Cover of a Roberts Catalog Harold Edwards inherited from his father. Illustrations are taken from this catalog.
216 Carpenter Road New Hartford, Connecticut, 06057
My father, as a boy, lived right next to the Mineola Air Field on Long Island, New York, and consequently spent much of his time there watching the birth of aviation, yes, and also a few crashes!
The raving testimonial in the letter that follows, from Vice President E. W. Roberts of the Roberts Motor Company in the early 1900s, shows just how far aviation has advanced in the lifespan of just one generation.
I would like to share this with the other engine collectors and restorers out there.
The text of the Roberts letter:
I have just returned from the Mineola Aviation Field where we shipped one of our 4-X motors about two weeks ago.
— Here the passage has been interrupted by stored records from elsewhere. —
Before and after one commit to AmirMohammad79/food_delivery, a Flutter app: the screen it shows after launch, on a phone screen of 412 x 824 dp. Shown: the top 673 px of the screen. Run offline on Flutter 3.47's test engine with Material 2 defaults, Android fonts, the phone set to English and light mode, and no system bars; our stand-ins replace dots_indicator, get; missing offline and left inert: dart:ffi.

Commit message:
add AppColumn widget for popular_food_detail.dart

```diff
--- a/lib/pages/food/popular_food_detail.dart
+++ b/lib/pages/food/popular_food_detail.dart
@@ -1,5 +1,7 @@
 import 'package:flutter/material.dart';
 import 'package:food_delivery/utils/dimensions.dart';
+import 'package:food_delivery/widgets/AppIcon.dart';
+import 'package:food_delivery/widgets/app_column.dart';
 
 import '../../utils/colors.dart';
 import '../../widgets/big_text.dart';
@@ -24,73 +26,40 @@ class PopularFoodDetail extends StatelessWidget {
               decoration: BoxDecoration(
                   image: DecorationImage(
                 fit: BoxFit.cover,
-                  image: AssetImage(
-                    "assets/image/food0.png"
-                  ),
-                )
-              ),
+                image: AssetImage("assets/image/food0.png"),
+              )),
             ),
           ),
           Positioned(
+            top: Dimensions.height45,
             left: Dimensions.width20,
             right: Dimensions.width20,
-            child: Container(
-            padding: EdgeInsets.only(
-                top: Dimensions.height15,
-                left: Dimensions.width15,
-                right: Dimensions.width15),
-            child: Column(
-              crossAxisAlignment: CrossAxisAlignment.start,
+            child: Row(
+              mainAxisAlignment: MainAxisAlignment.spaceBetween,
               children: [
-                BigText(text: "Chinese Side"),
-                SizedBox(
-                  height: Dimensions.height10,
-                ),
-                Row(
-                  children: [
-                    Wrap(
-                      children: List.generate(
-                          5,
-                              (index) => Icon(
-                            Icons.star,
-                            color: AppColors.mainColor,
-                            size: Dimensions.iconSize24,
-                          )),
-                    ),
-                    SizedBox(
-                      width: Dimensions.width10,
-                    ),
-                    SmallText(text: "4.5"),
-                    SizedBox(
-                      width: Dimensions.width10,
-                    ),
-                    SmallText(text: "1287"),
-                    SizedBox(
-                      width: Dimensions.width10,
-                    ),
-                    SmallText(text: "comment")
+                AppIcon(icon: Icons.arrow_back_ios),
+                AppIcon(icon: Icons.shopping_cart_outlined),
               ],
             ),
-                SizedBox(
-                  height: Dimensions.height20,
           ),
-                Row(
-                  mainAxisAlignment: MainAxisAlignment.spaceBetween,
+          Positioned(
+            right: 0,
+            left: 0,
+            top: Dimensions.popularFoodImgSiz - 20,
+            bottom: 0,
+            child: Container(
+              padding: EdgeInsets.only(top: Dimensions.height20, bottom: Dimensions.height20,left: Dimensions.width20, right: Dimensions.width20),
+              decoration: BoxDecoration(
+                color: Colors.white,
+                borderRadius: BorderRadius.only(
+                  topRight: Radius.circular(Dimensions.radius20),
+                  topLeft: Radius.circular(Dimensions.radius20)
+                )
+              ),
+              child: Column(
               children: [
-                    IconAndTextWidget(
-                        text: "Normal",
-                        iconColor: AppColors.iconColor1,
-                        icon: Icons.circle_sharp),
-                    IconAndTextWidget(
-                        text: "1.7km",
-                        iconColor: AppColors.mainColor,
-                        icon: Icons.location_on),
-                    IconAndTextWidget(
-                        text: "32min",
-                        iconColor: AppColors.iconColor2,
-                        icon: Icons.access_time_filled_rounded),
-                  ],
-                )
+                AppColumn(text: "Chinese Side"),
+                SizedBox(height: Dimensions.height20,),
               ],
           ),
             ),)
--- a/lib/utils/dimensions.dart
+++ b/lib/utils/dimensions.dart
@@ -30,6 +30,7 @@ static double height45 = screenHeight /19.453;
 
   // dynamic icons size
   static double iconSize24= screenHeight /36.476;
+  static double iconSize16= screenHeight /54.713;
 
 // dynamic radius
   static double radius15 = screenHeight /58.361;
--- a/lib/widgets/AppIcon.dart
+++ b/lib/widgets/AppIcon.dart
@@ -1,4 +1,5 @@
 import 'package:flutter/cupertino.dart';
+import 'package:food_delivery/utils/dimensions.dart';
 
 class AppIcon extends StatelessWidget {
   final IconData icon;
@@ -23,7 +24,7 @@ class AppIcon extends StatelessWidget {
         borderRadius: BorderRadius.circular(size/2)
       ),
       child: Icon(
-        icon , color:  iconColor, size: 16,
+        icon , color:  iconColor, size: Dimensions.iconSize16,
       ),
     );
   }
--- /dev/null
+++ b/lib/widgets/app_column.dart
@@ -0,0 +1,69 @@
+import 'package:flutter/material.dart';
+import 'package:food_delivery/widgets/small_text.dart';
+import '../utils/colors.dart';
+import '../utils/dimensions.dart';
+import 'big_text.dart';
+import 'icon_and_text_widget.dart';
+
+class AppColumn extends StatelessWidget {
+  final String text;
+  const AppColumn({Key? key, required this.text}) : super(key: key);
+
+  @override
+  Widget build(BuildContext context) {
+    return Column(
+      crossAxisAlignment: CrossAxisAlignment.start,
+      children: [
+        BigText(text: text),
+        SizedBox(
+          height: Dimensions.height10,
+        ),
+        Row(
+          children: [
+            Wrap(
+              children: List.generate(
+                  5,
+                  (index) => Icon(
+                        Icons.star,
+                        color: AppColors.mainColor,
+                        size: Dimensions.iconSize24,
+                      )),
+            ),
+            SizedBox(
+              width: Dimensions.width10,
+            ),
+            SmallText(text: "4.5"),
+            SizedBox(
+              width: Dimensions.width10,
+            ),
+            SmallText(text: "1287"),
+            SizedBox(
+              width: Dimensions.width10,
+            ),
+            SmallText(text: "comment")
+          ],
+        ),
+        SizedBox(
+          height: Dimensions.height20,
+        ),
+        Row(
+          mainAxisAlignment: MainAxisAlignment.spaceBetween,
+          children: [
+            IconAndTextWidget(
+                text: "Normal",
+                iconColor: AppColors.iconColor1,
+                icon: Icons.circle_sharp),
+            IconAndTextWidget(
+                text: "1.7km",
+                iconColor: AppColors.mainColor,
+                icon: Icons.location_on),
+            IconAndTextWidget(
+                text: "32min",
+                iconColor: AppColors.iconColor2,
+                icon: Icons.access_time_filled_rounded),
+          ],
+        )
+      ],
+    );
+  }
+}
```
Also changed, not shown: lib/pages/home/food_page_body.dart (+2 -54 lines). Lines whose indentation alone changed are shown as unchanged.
The installation had just been completed when I arrived, in a large Farman type biplane of forty-five feet spread which we understand to be the largest aeroplane in the United States today, weighing with one operator, 1000 pounds.
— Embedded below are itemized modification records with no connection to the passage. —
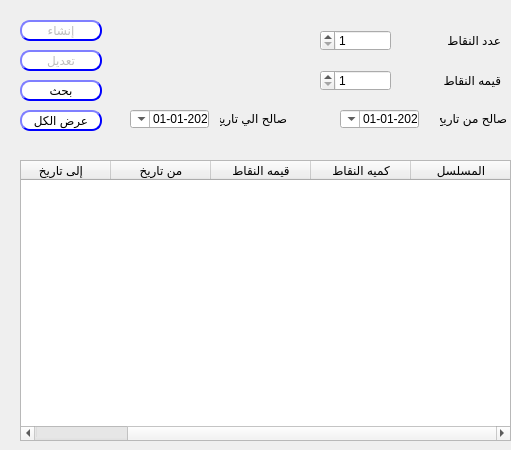
shymaa123456/HyperPOS2020, file presentation/loyalty_ui/loyalityPoint.ui: the form before one commit.
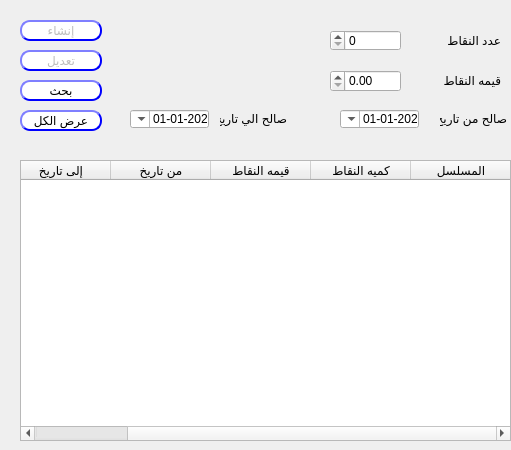
The form after the commit.

Commit message: loyality points

Diff of the .ui file:
```diff
--- a/presentation/loyalty_ui/loyalityPoint.ui
+++ b/presentation/loyalty_ui/loyalityPoint.ui
@@ -106,31 +106,6 @@
     <bool>true</bool>
    </property>
   </widget>
-  <widget class="QDoubleSpinBox" name="LE_pointValue">
-   <property name="geometry">
-    <rect>
-     <x>320</x>
-     <y>70</y>
-     <width>71</width>
-     <height>21</height>
-    </rect>
-   </property>
-   <property name="styleSheet">
-    <string notr="true"/>
-   </property>
-   <property name="decimals">
-    <number>0</number>
-   </property>
-   <property name="minimum">
-    <double>1.000000000000000</double>
-   </property>
-   <property name="maximum">
-    <double>99997.000000000000000</double>
-   </property>
-   <property name="value">
-    <double>1.000000000000000</double>
-   </property>
-  </widget>
   <widget class="QLabel" name="label">
    <property name="geometry">
     <rect>
@@ -160,31 +135,6 @@
     <string>عدد النقاط</string>
    </property>
   </widget>
-  <widget class="QDoubleSpinBox" name="LE_pointQty">
-   <property name="geometry">
-    <rect>
-     <x>320</x>
-     <y>30</y>
-     <width>71</width>
-     <height>21</height>
-    </rect>
-   </property>
-   <property name="styleSheet">
-    <string notr="true"/>
-   </property>
-   <property name="decimals">
-    <number>0</number>
-   </property>
-   <property name="minimum">
-    <double>1.000000000000000</double>
-   </property>
-   <property name="maximum">
-    <double>99997.000000000000000</double>
-   </property>
-   <property name="value">
-    <double>1.000000000000000</double>
-   </property>
-  </widget>
   <widget class="QTableWidget" name="Qtable_point">
    <property name="geometry">
     <rect>
@@ -393,6 +343,35 @@
     <string/>
    </property>
   </widget>
+  <widget class="QDoubleSpinBox" name="LE_pointValue">
+   <property name="geometry">
+    <rect>
+     <x>330</x>
+     <y>70</y>
+     <width>71</width>
+     <height>22</height>
+    </rect>
+   </property>
+   <property name="decimals">
+    <number>2</number>
+   </property>
+   <property name="maximum">
+    <double>9.990000000000000</double>
+   </property>
+  </widget>
+  <widget class="QSpinBox" name="LE_pointQty">
+   <property name="geometry">
+    <rect>
+     <x>330</x>
+     <y>30</y>
+     <width>71</width>
+     <height>21</height>
+    </rect>
+   </property>
+   <property name="maximum">
+    <number>99999</number>
+   </property>
+  </widget>
  </widget>
  <resources/>
  <connections/>
```
The commit also changes 3 other files.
The machine left the ground at the first attempt without using the full power of the engine. It also carried a passenger without difficulty. I never saw such enthusiasm over a piece of machinery in my life. I was assured by every aviator on the ground that the Roberts Motor is far ahead of anything that has ever been on the Mineola Aviation Field.
Captain Thomas S. Baldwin especially was so enthusiastic over the motor that he stopped me almost every time he passed me to tell me what a fine machine it was. He said, 'It is positively the smoothest running motor I ever saw. I don't believe there is two ounces difference in the compression of any of the cylinders as the exhaust is so even. My! Doesn't she get up and pull?'
With the machine resting its weight on its skids, the engine pulled 335 lbs. We did not bother to put it on rollers as everybody said that was enough. They were convinced.
In consequence of our good showing in Mineola, we are now getting telegrams every day asking for deliveries, and we are sure to be behind on our orders before long. If you expect to be in the market soon, we suggest that you get your order in promptly for two reasons. First, in order that you get your motor in time, and when you want it, and second because we expect to raise the price in the next few weeks.
In the meantime, we will hold your quotation open for a short time until we can hear from you. We will be glad to hear how you are progressing with your plan and just how soon you will be in the market for an engine. Write us anyway, even a postal card will do.
Wishing you all the success in the world, we are,
Yours very truly,
THE ROBERTS MOTOR COMPANY
E. W. Roberts, Vice Pres.